• Material provided

--- START ---

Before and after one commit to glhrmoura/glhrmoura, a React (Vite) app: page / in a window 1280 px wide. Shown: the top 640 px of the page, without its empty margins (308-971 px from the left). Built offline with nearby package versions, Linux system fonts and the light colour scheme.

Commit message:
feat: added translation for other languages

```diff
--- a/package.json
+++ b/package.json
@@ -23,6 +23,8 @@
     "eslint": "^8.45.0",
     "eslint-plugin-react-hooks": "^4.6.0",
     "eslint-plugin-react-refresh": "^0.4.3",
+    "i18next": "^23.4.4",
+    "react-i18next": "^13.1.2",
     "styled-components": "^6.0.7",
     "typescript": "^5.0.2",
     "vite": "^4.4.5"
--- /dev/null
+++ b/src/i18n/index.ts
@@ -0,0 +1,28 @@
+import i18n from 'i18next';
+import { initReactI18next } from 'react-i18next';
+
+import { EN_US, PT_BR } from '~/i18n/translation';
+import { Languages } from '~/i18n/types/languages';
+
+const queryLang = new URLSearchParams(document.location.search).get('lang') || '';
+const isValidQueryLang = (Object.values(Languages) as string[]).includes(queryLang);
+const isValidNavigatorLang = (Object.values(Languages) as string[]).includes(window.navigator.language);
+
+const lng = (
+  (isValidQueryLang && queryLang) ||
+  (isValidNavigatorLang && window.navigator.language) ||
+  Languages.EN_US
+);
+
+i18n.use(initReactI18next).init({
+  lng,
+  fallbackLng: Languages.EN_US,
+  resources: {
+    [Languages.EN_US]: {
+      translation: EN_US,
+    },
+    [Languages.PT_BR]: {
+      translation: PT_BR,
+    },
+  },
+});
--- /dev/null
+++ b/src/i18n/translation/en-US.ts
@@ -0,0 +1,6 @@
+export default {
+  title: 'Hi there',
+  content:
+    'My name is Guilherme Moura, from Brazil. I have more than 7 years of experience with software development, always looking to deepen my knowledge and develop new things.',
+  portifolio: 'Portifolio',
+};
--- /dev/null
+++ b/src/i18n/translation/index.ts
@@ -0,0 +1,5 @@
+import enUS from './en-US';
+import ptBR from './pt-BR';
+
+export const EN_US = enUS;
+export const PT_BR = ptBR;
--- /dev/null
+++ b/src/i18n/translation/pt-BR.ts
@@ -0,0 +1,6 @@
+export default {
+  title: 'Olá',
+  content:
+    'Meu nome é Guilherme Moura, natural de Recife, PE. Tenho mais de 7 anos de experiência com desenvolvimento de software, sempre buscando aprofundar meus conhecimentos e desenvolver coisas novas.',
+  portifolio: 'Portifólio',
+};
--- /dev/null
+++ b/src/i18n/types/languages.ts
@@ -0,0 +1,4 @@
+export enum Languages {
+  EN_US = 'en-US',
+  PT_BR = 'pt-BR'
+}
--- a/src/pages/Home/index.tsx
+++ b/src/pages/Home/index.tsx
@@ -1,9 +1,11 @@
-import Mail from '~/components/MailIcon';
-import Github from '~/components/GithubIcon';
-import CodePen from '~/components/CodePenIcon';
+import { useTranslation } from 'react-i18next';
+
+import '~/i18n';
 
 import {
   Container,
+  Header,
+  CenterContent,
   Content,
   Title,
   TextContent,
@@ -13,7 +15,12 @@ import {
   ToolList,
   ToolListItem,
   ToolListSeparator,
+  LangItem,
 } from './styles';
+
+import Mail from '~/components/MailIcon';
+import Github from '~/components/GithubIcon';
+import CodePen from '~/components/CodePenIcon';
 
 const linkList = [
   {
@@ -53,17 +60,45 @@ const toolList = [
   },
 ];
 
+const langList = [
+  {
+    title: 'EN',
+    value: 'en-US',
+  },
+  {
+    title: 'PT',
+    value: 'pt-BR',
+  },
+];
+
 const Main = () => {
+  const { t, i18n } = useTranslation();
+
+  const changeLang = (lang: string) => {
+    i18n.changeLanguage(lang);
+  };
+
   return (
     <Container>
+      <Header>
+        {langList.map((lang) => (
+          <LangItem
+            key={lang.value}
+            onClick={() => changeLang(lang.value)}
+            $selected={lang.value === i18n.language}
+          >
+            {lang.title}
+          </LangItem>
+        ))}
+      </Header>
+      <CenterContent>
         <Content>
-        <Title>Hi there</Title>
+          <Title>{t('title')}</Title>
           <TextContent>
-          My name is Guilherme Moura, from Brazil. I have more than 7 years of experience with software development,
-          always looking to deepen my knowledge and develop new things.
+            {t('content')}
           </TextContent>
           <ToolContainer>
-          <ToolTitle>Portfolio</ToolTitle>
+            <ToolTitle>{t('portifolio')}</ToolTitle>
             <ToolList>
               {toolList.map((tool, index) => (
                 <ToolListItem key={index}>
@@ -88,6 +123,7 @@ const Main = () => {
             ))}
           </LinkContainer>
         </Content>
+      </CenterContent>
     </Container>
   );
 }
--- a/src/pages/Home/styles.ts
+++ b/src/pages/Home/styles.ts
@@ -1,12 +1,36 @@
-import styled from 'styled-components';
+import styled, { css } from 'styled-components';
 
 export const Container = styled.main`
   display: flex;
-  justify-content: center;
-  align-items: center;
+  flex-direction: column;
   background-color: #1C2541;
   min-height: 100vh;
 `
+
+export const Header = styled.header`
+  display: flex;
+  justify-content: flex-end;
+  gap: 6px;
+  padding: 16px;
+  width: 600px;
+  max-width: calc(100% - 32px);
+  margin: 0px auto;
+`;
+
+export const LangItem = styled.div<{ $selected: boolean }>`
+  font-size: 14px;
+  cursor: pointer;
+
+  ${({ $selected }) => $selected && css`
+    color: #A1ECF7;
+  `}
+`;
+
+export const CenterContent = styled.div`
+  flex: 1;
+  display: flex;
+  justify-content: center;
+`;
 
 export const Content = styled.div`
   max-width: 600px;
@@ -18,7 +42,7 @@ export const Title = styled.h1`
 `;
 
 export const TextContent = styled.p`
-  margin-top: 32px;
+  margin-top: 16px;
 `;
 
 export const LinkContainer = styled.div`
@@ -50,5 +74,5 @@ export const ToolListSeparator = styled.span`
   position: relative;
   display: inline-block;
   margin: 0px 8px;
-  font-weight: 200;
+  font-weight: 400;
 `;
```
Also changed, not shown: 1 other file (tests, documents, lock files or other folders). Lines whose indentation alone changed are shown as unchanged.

--- END ---

• Activity
Taking care to match every character, output all of the entries above.

• Exercise answer
Before and after one commit to glhrmoura/glhrmoura, a React (Vite) app: page / in a window 1280 px wide. Shown: the top 640 px of the page, without its empty margins (308-971 px from the left). Built offline with nearby package versions, Linux system fonts and the light colour scheme.

Commit message:
feat: added translation for other languages

```diff
--- a/package.json
+++ b/package.json
@@ -23,6 +23,8 @@
     "eslint": "^8.45.0",
     "eslint-plugin-react-hooks": "^4.6.0",
     "eslint-plugin-react-refresh": "^0.4.3",
+    "i18next": "^23.4.4",
+    "react-i18next": "^13.1.2",
     "styled-components": "^6.0.7",
     "typescript": "^5.0.2",
     "vite": "^4.4.5"
--- /dev/null
+++ b/src/i18n/index.ts
@@ -0,0 +1,28 @@
+import i18n from 'i18next';
+import { initReactI18next } from 'react-i18next';
+
+import { EN_US, PT_BR } from '~/i18n/translation';
+import { Languages } from '~/i18n/types/languages';
+
+const queryLang = new URLSearchParams(document.location.search).get('lang') || '';
+const isValidQueryLang = (Object.values(Languages) as string[]).includes(queryLang);
+const isValidNavigatorLang = (Object.values(Languages) as string[]).includes(window.navigator.language);
+
+const lng = (
+  (isValidQueryLang && queryLang) ||
+  (isValidNavigatorLang && window.navigator.language) ||
+  Languages.EN_US
+);
+
+i18n.use(initReactI18next).init({
+  lng,
+  fallbackLng: Languages.EN_US,
+  resources: {
+    [Languages.EN_US]: {
+      translation: EN_US,
+    },
+    [Languages.PT_BR]: {
+      translation: PT_BR,
+    },
+  },
+});
--- /dev/null
+++ b/src/i18n/translation/en-US.ts
@@ -0,0 +1,6 @@
+export default {
+  title: 'Hi there',
+  content:
+    'My name is Guilherme Moura, from Brazil. I have more than 7 years of experience with software development, always looking to deepen my knowledge and develop new things.',
+  portifolio: 'Portifolio',
+};
--- /dev/null
+++ b/src/i18n/translation/index.ts
@@ -0,0 +1,5 @@
+import enUS from './en-US';
+import ptBR from './pt-BR';
+
+export const EN_US = enUS;
+export const PT_BR = ptBR;
--- /dev/null
+++ b/src/i18n/translation/pt-BR.ts
@@ -0,0 +1,6 @@
+export default {
+  title: 'Olá',
+  content:
+    'Meu nome é Guilherme Moura, natural de Recife, PE. Tenho mais de 7 anos de experiência com desenvolvimento de software, sempre buscando aprofundar meus conhecimentos e desenvolver coisas novas.',
+  portifolio: 'Portifólio',
+};
--- /dev/null
+++ b/src/i18n/types/languages.ts
@@ -0,0 +1,4 @@
+export enum Languages {
+  EN_US = 'en-US',
+  PT_BR = 'pt-BR'
+}
--- a/src/pages/Home/index.tsx
+++ b/src/pages/Home/index.tsx
@@ -1,9 +1,11 @@
-import Mail from '~/components/MailIcon';
-import Github from '~/components/GithubIcon';
-import CodePen from '~/components/CodePenIcon';
+import { useTranslation } from 'react-i18next';
+
+import '~/i18n';
 
 import {
   Container,
+  Header,
+  CenterContent,
   Content,
   Title,
   TextContent,
@@ -13,7 +15,12 @@ import {
   ToolList,
   ToolListItem,
   ToolListSeparator,
+  LangItem,
 } from './styles';
+
+import Mail from '~/components/MailIcon';
+import Github from '~/components/GithubIcon';
+import CodePen from '~/components/CodePenIcon';
 
 const linkList = [
   {
@@ -53,17 +60,45 @@ const toolList = [
   },
 ];
 
+const langList = [
+  {
+    title: 'EN',
+    value: 'en-US',
+  },
+  {
+    title: 'PT',
+    value: 'pt-BR',
+  },
+];
+
 const Main = () => {
+  const { t, i18n } = useTranslation();
+
+  const changeLang = (lang: string) => {
+    i18n.changeLanguage(lang);
+  };
+
   return (
     <Container>
+      <Header>
+        {langList.map((lang) => (
+          <LangItem
+            key={lang.value}
+            onClick={() => changeLang(lang.value)}
+            $selected={lang.value === i18n.language}
+          >
+            {lang.title}
+          </LangItem>
+        ))}
+      </Header>
+      <CenterContent>
         <Content>
-        <Title>Hi there</Title>
+          <Title>{t('title')}</Title>
           <TextContent>
-          My name is Guilherme Moura, from Brazil. I have more than 7 years of experience with software development,
-          always looking to deepen my knowledge and develop new things.
+            {t('content')}
           </TextContent>
           <ToolContainer>
-          <ToolTitle>Portfolio</ToolTitle>
+            <ToolTitle>{t('portifolio')}</ToolTitle>
             <ToolList>
               {toolList.map((tool, index) => (
                 <ToolListItem key={index}>
@@ -88,6 +123,7 @@ const Main = () => {
             ))}
           </LinkContainer>
         </Content>
+      </CenterContent>
     </Container>
   );
 }
--- a/src/pages/Home/styles.ts
+++ b/src/pages/Home/styles.ts
@@ -1,12 +1,36 @@
-import styled from 'styled-components';
+import styled, { css } from 'styled-components';
 
 export const Container = styled.main`
   display: flex;
-  justify-content: center;
-  align-items: center;
+  flex-direction: column;
   background-color: #1C2541;
   min-height: 100vh;
 `
+
+export const Header = styled.header`
+  display: flex;
+  justify-content: flex-end;
+  gap: 6px;
+  padding: 16px;
+  width: 600px;
+  max-width: calc(100% - 32px);
+  margin: 0px auto;
+`;
+
+export const LangItem = styled.div<{ $selected: boolean }>`
+  font-size: 14px;
+  cursor: pointer;
+
+  ${({ $selected }) => $selected && css`
+    color: #A1ECF7;
+  `}
+`;
+
+export const CenterContent = styled.div`
+  flex: 1;
+  display: flex;
+  justify-content: center;
+`;
 
 export const Content = styled.div`
   max-width: 600px;
@@ -18,7 +42,7 @@ export const Title = styled.h1`
 `;
 
 export const TextContent = styled.p`
-  margin-top: 32px;
+  margin-top: 16px;
 `;
 
 export const LinkContainer = styled.div`
@@ -50,5 +74,5 @@ export const ToolListSeparator = styled.span`
   position: relative;
   display: inline-block;
   margin: 0px 8px;
-  font-weight: 200;
+  font-weight: 400;
 `;
```
Also changed, not shown: 1 other file (tests, documents, lock files or other folders). Lines whose indentation alone changed are shown as unchanged.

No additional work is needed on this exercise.